We take children from 4 years old irrespective of whether they can swim. A child who can’t swim or can for example swim just five metres will start in the teaching pool, learning water skills and developing correct stroke technique in accordance with the National Plan for Teaching Swimming.
How is training structured?
With our younger swimmers the emphasis is firmly on a good grounding in stroke technique. Taller and more physically developed children may do well in short races with an imperfect stroke, but they will struggle as they get older, and a well practised bad technique will get more and more difficult to correct. For older swimmers emphasis is increasingly on building stamina, but stroke correction may be necessary on individuals, and some of this is built into the training in the form of “drills”. Achieving full swimming fitness does entail a lot of time spent swimming length after length of the pool; top swimming coaches are united in their belief that there is no substitute for covering adequate meterage. Training however is more scientific than this and our fully qualified club coaches write session plans for each squad and often for individual lanes for each and every training session. These sessions form part of an overall program, which runs throughout the year – hence the importance of attending as many sessions as possible to derive the full benefit. As with all competitive sports, coaches are guides and teachers. The swimmer must want to learn and should set their own goals and targets using their coaches and parents as guides. The following slides provide some guidelines on goal setting and also some facts about one of the most important “technical” aspects of training, starts and turns. We recommend that every swimmer commits as a first medium to long-term target to an appropriate number of training sessions per week. See guidance below.

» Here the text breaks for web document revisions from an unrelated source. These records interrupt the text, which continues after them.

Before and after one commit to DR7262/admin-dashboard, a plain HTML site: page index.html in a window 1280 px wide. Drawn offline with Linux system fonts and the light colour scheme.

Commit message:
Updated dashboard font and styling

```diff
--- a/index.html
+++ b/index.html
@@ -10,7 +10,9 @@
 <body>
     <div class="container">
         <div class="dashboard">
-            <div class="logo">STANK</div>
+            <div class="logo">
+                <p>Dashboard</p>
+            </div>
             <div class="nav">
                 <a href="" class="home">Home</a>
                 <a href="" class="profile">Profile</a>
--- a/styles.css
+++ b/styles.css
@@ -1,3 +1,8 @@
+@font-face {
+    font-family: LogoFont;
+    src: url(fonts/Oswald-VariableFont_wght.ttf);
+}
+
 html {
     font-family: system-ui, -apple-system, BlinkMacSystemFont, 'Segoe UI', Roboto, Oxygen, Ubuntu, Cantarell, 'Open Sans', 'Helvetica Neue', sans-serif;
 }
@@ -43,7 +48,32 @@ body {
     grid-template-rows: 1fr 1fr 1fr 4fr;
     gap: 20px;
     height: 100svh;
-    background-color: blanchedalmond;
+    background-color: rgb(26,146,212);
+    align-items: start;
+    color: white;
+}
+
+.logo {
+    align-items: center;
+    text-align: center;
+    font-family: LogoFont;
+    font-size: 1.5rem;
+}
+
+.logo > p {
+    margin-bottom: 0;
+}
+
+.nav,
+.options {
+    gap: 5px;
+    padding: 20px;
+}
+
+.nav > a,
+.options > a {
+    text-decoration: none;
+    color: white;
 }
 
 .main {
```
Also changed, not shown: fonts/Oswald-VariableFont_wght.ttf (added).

Starts and Turns
How many sessions should you attend?
The ASA Long Term Swimmer Development (LTAD) guidelines stress that training volume should steadily increase as the child gets older. The attached slides from the NWSWPC swim summer camp 2012 provide guidance.
These slides should be used as a guide only as children develop at different rates with the childs’ actual age not necessarily the same as their training age. Parents should hence interpret this guidance with care. If the child is doing too much, fatigue will have a negative effect, not enough and the only advance will be due to growth. As an example, for an 11 year old girl at the bottom end of the training times suggested, the 12 hours “could” be allocated through 1.5 hours of athletics per week, 1.5 hour of gymnastics, cycling etc, 2 hour PE at school and 7 hours pool training. That equates to 5 swim sessions per week. For a 9 year old boy at the bottom end it could be 1.5 hours football, 1.5 hours athletics, 1 hour PE at school and 3 hours in the pool. That equates to 3 sessions per week in the earlier slots. For a 14 year old girl or 16 year old boy, an increase to 12-13 hours pool, land and gym training per week would fit the guidelines that would equate to six 1.5 / 2 hour sessions per week.
What must you have on poolside?
Absolutely mandatory is that all swimmers bring a drink with them to training. In a 1 hour session, a swimmer can loose up to 2 litres of fluid. This fluid loss must be replaced by taking a sip of a drink each time a set is completed. A 1 litre bottle of fluid is hence minimum provided that swimmers are properly hydrated on arrival. Swimmers who have not drunk enough prior to a training session will normally not be able to concentrate properly. Water is optimal but a cordial drink is also quite acceptable. Coaches can and will exclude swimmers from a session if they do not have a drink with them. It is also essential that each swimmer in J and T squads have at the minimum a kick float, pull buoy and fins, finger paddles and drag shorts are optional. Without these pieces of equipment swimmers will not be able to participate in all the training and will most likely hold the rest of the group up.
Should you participate in other sports?
The time commitment required to excel in competitive swimming is probably higher than in most sports BUT participation in complementary sports like athletics, cycling and gymnastics is crucial for optimal development. That is because agility, balance, coordination etc. are all essential skills for correct stroke technique, turns and starts. The ASA through their Long Term Athlete Development policies recommend that all swimmers, especially at the younger end participate in several complementary sports on a regular basis.
What about gym work?
Swimmers should not undertake gym training without specialist guidance. Misguided exercises that build up the wrong muscle groups can actually impede swimming performance, and excessive weight training at too young an age (below sixteen years) can be physically damaging. We do not currently have any training of this type. Land Training is very useful for swimming fitness, its principle benefit being improved flexibility and core strength. We currently have a land training session on Wednesday evenings at Salt Ayre for the later session swimmers. Please see Sophie Casson on poolside for more information.
ASA rules relating to Drug Use in competitive swimming
Every swimmer must read the following documents relating to drug use in swimming: Anti-Doping Rules